Dealing with Teen Issues
Teens undoubtedly have a way of conjuring up a whole new set of challenges for parents. New issues and crises seem to present themselves consistently and often without warning.
Some of the more common issues that parents of teenagers must learn to deal with include such problems as eating disorders, substance use and abuse, defiance, promiscuity, running away, law breaking, depression, bullying, negative peer influences, and issues related to image and appearance (to name a few).
Most parents would give just about anything to avoid this long and difficult developmental stage. The strain and stress of these teen issues can wreck havoc on any family and can often result in a complete breakdown of the relationship between the affected teen and the rest of his or her family (especially with regards to the parents).
The first step to overcoming potential problems is to use preventative measures. The best way to do this is to communicate effectively and often with your teen. Talk about issues before they arise and spend time discussing solutions to potential problems. Keep an eye out for red flags and take action when you notice them. Don't allow your child to act as though there is "nothing wrong". Go with your gut. If something seems wrong, then chances are there is something wrong. Ask questions.
Another way to take preventative measures is to equip your child with a useful set of coping skills. Teach your teenager the benefits of using such techniques as thought-stopping, self-soothing, positive self-talk, problem-solving, and relaxation techniques. There are many books that discuss these skills in-depth and also many places on the internet where you can learn these valuable skills (our book The Parent Coach Plan has a section that addresses these techniques).
If it is too late to use preventative measures, then reactive measures will most likely need to be taken. There are too many reactive measures to list, but I will briefly discuss a few of the options.

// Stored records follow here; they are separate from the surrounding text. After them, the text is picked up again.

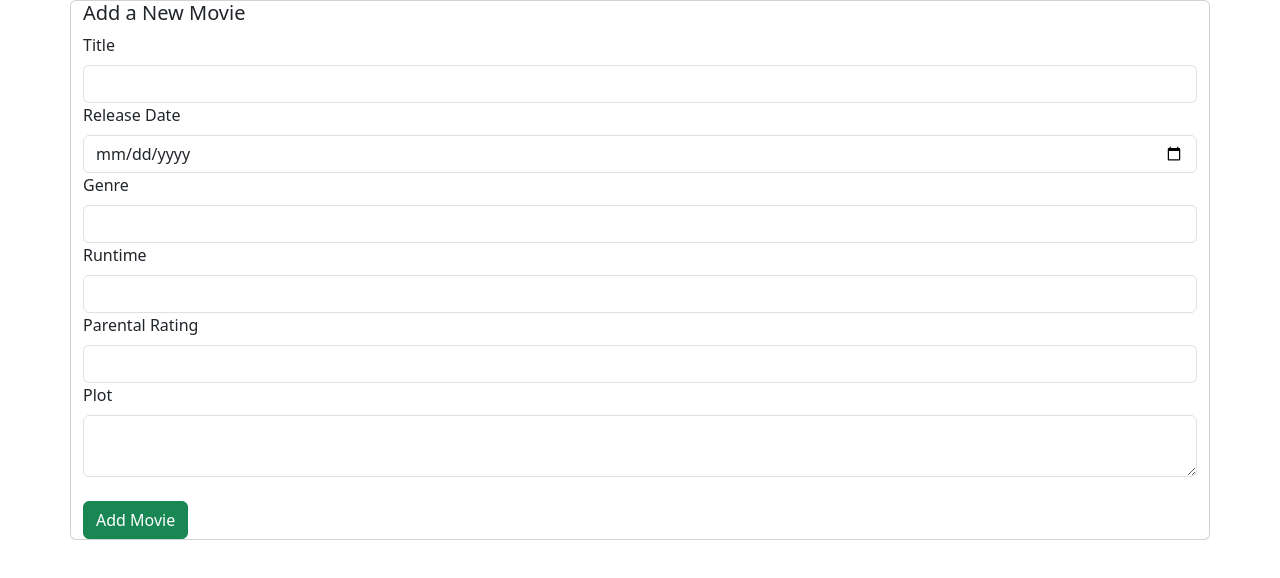
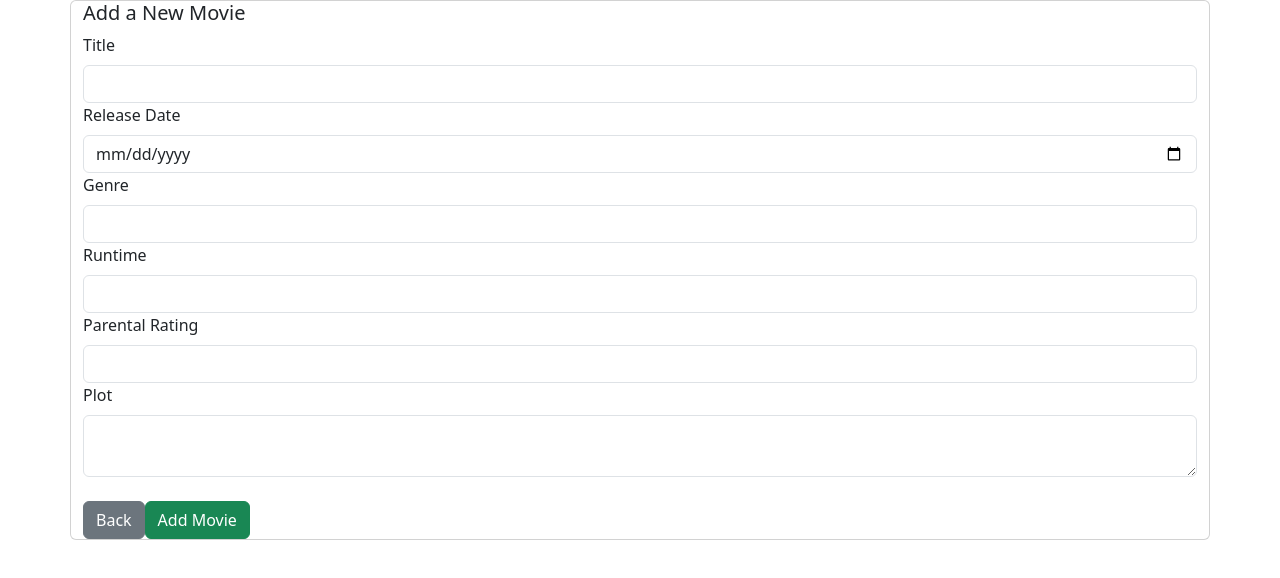
Before and after one commit to tteurs/technical-test-matheo-gracia-fork2, a React (Create React App) app in the folder movies-app/: page /add-movie in a window 1280 px wide. Shown: the top 578 px of the page. Built offline with nearby package versions, Linux system fonts and the light colour scheme.

Commit message:
add Back button

```diff
--- a/movies-app/src/components/AddMovie.js
+++ b/movies-app/src/components/AddMovie.js
@@ -1,5 +1,5 @@
 import React, { useState } from 'react';
-import { useNavigate } from 'react-router-dom';
+import { useNavigate, Link } from 'react-router-dom';
 import { addMovie } from '../services/api';
 import { Button, Card, CardTitle, Form, Container, Row } from 'react-bootstrap';
 import 'bootstrap/dist/css/bootstrap.min.css';
@@ -64,6 +64,7 @@ const AddMovie = () => {
             </Form.Group>
             <br />
             <Form.Group>
+              <Button variant="secondary" as={Link} to="/">Back</Button>
               <Button variant="success" type="submit">Add Movie</Button>
             </Form.Group>
           </Form>
```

|•||Implement a strict behavior management program in your home. The Parent Coach Plan is one such option. It includes a simple discipline plan that can be customized to fit the specific needs of your child. It can be found at www.parentcoachplan.com.|
|•||Try using behavior contracts with your teen. Behavior contracts will allow you to provide an environment for your teen that is structured and that has clearly defined expectations. Two sites that I would recommend if you are interested in using behavior contracts are www.teenbehaviorcontracts.com (also includes a teen discipline plan) or |
www.behavior-contracts.com (also includes a number of other useful parenting tools).
|•||Consider therapy for your teen. Therapy is especially recommended if your teenager is dealing with serious issues such as substance use, eating disorders, depression, or any other problem that warrants a more intensive approach.|
|•||Residential treatment is an option for teens that need more intensive therapy. Most programs offer a highly structured environment that addresses issues both individually and in group settings. This form of treatment is expensive and can take many days, weeks, or even months to complete. Insurance will often pay for this intervention.|
|•||Boot Camps offer a very highly structured environment that focuses primarily on discipline. These programs are often run in a militaristic manner and are typically for teens that are overly defiant or that have problems with the law. Many courts will allow this intervention as an alternative to detention or jail.|
|•||Hospitalization is the measure of last resort. Consider using this option if your teen has demonstrated that he is a danger to himself or to others. Call the police if necessary.|
|•||Jail is certainly an option but not one that most parents would want to utilize. It is appropriate though, in many cases.|
There are other options available when it comes to dealing with your teen's issues. The easiest way to decide what course of action is best for you and your teen is to talk to others that are in the same situation or talk to someone that is familiar with the process of seeking help (school counselor, psychologist, hotline, support group, etc.). After speaking with one source of advice or information, I would recommend getting a second opinion as well.